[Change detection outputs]
^^^^^^^^

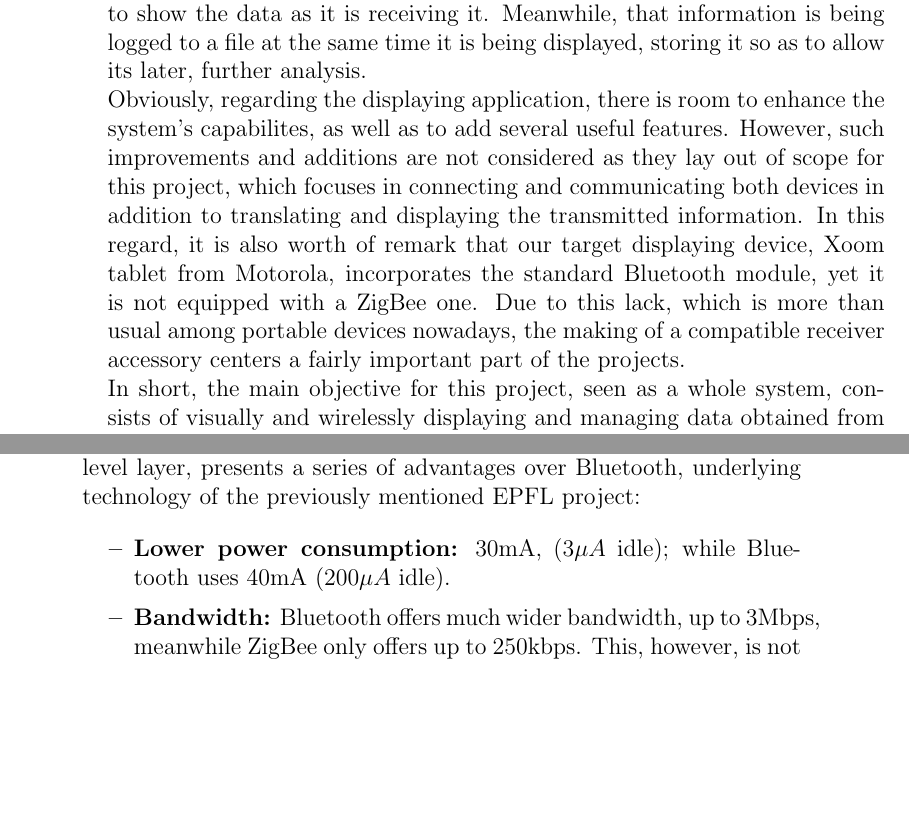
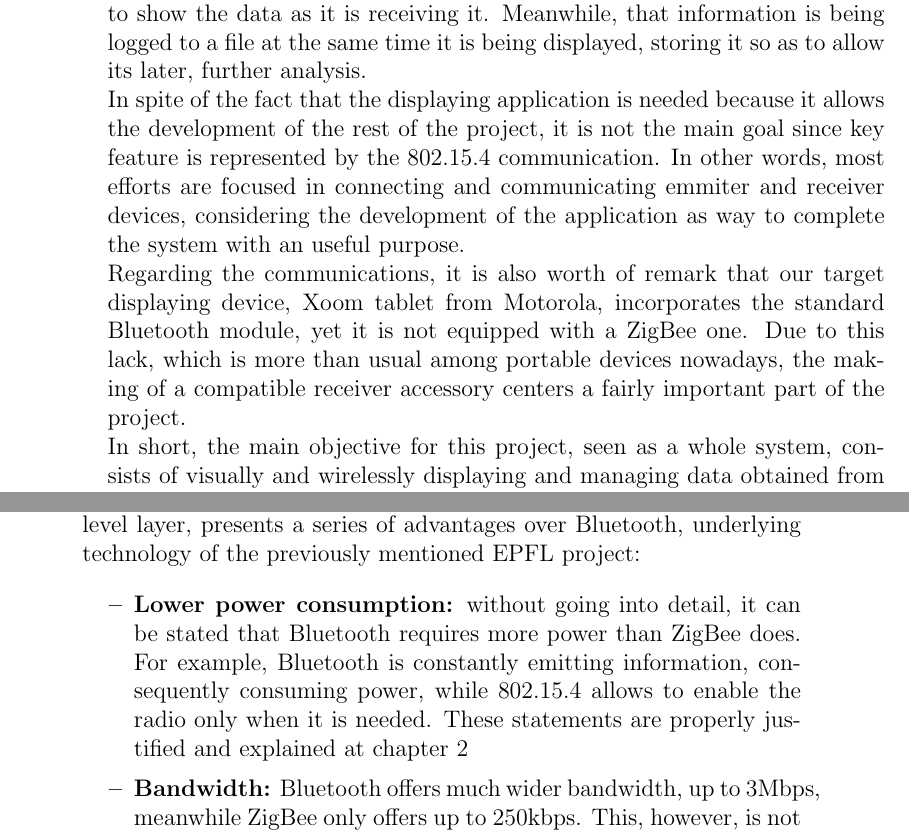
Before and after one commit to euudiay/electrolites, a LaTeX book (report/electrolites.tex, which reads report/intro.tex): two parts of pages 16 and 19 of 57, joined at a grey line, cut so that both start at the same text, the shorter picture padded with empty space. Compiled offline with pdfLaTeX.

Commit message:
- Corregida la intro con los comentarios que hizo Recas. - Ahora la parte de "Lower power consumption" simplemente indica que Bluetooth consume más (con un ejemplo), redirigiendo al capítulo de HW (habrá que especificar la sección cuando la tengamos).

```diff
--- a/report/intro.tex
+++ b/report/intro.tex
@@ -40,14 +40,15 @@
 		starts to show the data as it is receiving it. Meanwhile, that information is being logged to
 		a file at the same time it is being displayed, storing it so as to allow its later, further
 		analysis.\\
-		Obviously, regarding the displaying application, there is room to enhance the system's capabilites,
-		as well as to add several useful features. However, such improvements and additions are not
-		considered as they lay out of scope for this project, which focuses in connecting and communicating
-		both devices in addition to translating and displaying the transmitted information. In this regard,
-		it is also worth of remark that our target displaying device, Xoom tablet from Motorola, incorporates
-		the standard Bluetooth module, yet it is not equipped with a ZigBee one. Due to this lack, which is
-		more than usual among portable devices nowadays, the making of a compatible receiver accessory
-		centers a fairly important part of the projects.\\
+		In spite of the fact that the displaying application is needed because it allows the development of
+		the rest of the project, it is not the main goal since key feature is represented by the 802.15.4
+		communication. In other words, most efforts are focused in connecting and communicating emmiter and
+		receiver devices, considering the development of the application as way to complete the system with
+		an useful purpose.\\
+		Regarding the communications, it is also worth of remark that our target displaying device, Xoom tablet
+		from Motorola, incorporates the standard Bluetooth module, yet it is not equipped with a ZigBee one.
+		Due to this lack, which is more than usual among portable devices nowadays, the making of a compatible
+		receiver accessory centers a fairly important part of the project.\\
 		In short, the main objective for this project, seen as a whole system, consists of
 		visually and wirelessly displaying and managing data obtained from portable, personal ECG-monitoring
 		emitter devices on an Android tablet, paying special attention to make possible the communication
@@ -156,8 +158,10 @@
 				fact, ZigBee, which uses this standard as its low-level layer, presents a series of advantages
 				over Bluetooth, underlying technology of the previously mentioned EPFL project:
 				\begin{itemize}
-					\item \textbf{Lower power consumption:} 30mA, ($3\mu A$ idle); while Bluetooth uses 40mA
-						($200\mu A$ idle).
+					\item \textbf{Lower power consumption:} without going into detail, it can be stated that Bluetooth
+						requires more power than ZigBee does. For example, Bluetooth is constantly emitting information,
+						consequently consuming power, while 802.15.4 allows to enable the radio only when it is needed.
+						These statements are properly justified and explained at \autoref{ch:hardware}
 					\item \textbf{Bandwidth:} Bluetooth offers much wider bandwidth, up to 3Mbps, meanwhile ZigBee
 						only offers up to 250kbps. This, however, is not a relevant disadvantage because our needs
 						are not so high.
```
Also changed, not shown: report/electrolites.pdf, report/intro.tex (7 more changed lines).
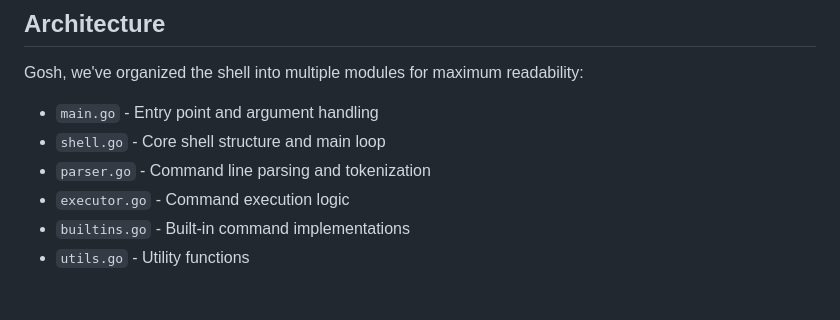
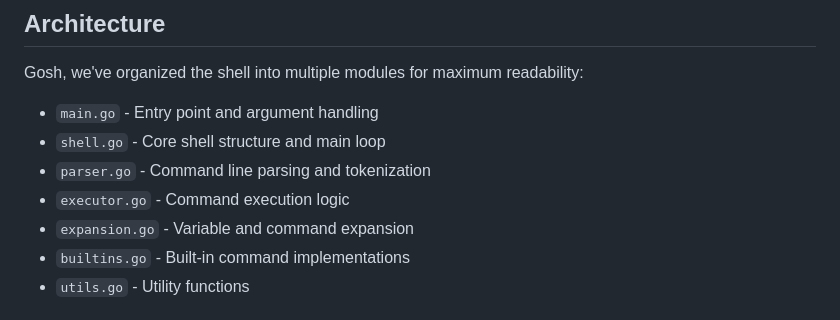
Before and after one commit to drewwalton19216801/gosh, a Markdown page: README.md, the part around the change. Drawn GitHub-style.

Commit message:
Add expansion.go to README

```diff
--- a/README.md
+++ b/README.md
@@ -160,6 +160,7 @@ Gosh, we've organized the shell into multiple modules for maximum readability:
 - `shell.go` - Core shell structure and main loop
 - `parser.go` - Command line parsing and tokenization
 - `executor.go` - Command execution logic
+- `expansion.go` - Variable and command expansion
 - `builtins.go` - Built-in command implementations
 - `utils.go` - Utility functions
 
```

^^^^^^^^

## EXERCISE GOAL
Tally up the lines in the data that hold the word "offers". Only the total should be given.

## OUTPUT OF THE EXERCISE
2